Budget revenues constantly fell below targets and the International Monetary Fund has suspended its $2.6 billion three-year loan program. It is unclear when talks with the IMF will resume.

Many blame the outgoing parliament for the snail's pace of reform as the fragmented chamber was more focused on a battle of wills with President Leonid Kuchma than on passing key laws.

But analysts hope for a fresh start, saying the new parliament will be less leftist than its Communist-dominated predecessor.

"We are rather optimistic and hope for a better situation after the election," said Andriy Dmitrenko, an analyst at the Dragon Capital brokerage in Kiev.

"The Communists will be weaker, and they will not able to influence economic policies in any serious way," he said.

Analysts said reforms kicked off by Viktor Yushchenko, who headed the government from December 1999 to April 2001, were behind the current impressive growth.

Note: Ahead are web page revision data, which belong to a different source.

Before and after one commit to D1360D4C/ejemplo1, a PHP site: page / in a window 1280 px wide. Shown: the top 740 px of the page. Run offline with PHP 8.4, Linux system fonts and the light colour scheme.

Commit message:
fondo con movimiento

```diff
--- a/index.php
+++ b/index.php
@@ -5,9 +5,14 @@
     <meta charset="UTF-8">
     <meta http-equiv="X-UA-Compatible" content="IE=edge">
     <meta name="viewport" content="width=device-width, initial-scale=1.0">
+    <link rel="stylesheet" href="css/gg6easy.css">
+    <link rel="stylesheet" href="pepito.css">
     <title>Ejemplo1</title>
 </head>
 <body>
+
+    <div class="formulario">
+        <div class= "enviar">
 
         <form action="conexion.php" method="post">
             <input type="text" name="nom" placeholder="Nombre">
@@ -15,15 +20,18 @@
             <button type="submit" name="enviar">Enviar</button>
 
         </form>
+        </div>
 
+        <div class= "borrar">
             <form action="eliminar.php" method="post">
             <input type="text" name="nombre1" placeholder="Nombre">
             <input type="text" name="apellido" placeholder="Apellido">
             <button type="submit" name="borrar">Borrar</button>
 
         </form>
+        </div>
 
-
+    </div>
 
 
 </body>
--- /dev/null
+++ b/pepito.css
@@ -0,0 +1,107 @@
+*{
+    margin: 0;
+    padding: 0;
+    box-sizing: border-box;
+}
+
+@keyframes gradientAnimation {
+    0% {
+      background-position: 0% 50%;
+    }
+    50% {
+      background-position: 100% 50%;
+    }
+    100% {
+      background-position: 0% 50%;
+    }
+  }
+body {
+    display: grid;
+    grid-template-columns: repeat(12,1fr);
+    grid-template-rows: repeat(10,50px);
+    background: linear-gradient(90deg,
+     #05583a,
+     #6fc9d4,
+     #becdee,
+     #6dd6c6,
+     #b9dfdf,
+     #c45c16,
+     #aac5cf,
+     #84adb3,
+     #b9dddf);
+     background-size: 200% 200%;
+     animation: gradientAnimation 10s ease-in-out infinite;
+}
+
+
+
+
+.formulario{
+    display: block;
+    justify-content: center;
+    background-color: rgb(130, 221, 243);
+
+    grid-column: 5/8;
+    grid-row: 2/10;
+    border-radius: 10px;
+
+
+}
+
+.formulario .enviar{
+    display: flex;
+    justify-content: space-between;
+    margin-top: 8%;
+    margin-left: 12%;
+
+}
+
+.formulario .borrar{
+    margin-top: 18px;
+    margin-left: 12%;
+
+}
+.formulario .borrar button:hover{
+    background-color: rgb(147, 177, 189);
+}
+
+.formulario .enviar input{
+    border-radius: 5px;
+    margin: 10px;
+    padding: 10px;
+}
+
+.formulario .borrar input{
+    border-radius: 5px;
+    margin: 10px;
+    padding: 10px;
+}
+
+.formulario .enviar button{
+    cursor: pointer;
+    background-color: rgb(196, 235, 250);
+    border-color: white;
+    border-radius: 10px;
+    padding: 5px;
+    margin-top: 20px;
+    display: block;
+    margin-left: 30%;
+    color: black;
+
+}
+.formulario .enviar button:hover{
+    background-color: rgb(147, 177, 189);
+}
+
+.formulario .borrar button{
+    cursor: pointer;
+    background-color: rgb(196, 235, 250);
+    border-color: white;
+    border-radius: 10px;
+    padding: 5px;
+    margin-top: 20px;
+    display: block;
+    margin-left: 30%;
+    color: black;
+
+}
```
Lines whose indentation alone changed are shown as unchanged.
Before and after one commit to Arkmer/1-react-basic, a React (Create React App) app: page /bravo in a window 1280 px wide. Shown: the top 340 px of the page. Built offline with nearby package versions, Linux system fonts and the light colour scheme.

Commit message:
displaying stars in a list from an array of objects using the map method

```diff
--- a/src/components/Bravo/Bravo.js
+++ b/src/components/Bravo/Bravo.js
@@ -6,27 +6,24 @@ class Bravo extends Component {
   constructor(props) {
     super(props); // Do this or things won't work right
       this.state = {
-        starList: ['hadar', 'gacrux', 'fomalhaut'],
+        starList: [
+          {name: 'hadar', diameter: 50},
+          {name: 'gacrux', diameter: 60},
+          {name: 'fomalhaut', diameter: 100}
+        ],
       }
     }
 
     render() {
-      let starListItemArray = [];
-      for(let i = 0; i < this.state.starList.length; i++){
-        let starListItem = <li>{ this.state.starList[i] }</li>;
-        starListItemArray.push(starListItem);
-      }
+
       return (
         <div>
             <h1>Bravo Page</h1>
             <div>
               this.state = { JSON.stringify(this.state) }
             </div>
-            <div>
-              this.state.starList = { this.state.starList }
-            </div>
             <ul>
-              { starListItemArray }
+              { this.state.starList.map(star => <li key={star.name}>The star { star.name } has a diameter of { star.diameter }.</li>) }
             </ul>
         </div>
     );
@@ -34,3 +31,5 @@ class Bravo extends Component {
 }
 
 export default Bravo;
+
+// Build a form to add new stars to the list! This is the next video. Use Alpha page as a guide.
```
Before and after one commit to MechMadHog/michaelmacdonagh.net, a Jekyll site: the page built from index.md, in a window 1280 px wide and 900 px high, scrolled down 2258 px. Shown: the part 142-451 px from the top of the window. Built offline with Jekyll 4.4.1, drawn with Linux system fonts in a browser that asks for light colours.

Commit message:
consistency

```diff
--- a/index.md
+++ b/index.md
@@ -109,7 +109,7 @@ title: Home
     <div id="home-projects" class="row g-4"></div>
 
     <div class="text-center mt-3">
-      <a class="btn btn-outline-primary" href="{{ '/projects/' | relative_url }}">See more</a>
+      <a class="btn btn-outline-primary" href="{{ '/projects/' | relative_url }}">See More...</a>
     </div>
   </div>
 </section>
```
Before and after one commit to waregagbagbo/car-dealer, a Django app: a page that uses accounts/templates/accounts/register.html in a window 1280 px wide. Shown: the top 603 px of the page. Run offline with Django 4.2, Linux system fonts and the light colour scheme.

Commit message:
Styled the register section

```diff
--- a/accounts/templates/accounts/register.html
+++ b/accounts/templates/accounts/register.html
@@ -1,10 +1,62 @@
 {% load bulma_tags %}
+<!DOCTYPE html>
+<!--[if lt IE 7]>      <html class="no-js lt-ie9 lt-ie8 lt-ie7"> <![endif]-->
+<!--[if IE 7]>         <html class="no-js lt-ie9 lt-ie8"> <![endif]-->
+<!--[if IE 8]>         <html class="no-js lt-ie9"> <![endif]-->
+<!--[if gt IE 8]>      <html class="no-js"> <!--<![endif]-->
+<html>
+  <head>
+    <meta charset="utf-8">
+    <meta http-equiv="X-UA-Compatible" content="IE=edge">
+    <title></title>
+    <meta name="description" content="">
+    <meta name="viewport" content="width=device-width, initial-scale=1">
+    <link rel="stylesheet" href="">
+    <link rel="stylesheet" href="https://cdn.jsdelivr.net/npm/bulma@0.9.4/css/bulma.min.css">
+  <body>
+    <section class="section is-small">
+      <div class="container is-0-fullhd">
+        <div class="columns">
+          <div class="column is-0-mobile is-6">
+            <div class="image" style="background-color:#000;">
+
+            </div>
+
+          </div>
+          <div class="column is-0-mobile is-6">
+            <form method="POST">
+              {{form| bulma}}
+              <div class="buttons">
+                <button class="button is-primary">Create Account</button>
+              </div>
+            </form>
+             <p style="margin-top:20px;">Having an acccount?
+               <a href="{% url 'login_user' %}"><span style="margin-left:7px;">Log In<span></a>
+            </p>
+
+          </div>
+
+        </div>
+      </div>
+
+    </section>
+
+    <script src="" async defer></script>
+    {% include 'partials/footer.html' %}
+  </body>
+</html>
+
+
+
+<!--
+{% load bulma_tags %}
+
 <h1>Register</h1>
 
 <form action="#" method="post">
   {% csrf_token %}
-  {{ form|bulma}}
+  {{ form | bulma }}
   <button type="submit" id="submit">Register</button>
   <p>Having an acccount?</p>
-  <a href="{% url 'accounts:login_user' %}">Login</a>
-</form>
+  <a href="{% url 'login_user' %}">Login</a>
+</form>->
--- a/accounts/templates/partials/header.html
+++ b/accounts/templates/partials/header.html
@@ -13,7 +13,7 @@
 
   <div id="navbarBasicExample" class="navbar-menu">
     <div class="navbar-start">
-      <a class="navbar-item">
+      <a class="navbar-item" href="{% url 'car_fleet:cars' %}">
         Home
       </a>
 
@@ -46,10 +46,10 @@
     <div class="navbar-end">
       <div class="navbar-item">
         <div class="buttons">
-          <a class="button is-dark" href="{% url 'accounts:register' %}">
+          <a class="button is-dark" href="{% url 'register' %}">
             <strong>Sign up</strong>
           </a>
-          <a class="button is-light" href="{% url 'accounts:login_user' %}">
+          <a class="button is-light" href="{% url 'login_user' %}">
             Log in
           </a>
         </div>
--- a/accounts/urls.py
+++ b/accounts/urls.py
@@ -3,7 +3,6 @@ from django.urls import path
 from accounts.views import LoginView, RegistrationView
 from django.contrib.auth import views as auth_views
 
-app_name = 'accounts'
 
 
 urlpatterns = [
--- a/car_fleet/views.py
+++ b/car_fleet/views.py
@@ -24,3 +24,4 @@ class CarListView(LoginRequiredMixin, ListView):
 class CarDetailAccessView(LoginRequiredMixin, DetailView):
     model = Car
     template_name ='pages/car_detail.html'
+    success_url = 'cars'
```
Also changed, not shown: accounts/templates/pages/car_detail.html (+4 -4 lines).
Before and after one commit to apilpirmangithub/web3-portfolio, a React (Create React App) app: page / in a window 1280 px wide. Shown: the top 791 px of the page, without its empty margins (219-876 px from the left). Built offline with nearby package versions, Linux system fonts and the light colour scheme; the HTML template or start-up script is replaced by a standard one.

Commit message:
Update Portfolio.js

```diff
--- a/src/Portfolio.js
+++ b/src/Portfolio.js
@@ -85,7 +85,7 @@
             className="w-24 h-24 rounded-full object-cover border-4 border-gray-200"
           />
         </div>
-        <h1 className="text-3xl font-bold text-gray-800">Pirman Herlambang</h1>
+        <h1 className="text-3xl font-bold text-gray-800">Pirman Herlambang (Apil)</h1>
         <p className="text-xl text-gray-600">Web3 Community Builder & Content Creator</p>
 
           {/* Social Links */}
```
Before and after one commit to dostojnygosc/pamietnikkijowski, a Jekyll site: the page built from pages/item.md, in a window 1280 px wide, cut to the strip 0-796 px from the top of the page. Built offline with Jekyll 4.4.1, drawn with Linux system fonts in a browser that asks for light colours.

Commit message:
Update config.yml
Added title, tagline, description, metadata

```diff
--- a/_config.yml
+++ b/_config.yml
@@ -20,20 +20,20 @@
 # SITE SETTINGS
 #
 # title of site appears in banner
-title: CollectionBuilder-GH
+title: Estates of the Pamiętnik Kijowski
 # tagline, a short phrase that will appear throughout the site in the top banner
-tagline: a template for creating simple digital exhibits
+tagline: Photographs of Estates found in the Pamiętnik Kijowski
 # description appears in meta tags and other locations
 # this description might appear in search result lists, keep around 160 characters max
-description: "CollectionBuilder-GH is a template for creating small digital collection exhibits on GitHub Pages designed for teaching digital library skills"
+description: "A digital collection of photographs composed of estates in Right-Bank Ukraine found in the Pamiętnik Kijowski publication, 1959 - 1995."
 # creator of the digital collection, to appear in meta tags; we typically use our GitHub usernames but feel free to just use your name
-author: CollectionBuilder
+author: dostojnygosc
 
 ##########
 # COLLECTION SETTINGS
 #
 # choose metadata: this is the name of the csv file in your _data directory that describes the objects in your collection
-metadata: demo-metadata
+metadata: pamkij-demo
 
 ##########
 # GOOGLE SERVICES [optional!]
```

But, they warned, the positive impact was vanishing and the first signs of slowdown were becoming obvious.

"The government headed by [Prime Minister Anatoly] Kinakh has not made any serious strategic steps in reforming the economy. It has been rolling down a road paved by Yushchenko," Dmitrenko said.

Official figures showed that the rate of industrial output growth slowed to 3.5 percent in the first two months of 2002. In the same period a year ago, the rate was 16.7 percent.

Economists said nonpayments and obscure barter schemes had returned to the economy, raising doubts over recovery prospects.

Few believe that Kinakh will manage to stay in his post after the election. His removal could pave the way for the new parliament and president to agree on the appointment of a more reformist and decisive government.

Analysts said the government needs to develop a strong domestic market and cut its dependence on exports. Exporters currently account for about 60 percent of GDP and are a major source for hard currency revenues.

But they have been hit by lower world prices for steel and chemicals -- Ukraine's major exports -- and U.S. trade sanctions on metals and footwear imposed after a dispute over CD piracy.

An important role for the new parliament would be to make progress in key areas like tax, pension and land reform. Parliament passed a law last year allowing Ukrainians to buy land from 2005. But the sale of land would be legal only once deputies approve a set of laws to regulate the property market.

Parliamentarians have started considering new legislation on tax and pension reform but have made no decisions.

Privatization is another priority for the country, which faces a peak in foreign debt payments this year and next.

The government plans to sell its crown jewels this year -- 12 power utilities and the national telecoms monopoly, Ukrtelekom. But to ensure the tenders' success, Ukraine needs to set transparent rules and stop talk about resales, analysts said.

But they believe steps will be made in the right direction.

"Many businessmen are running for parliament this time. There will be some lobbying and talks about state protectionism but they care about their businesses and see a need for reforms and the entire country will benefit," a Western banker said.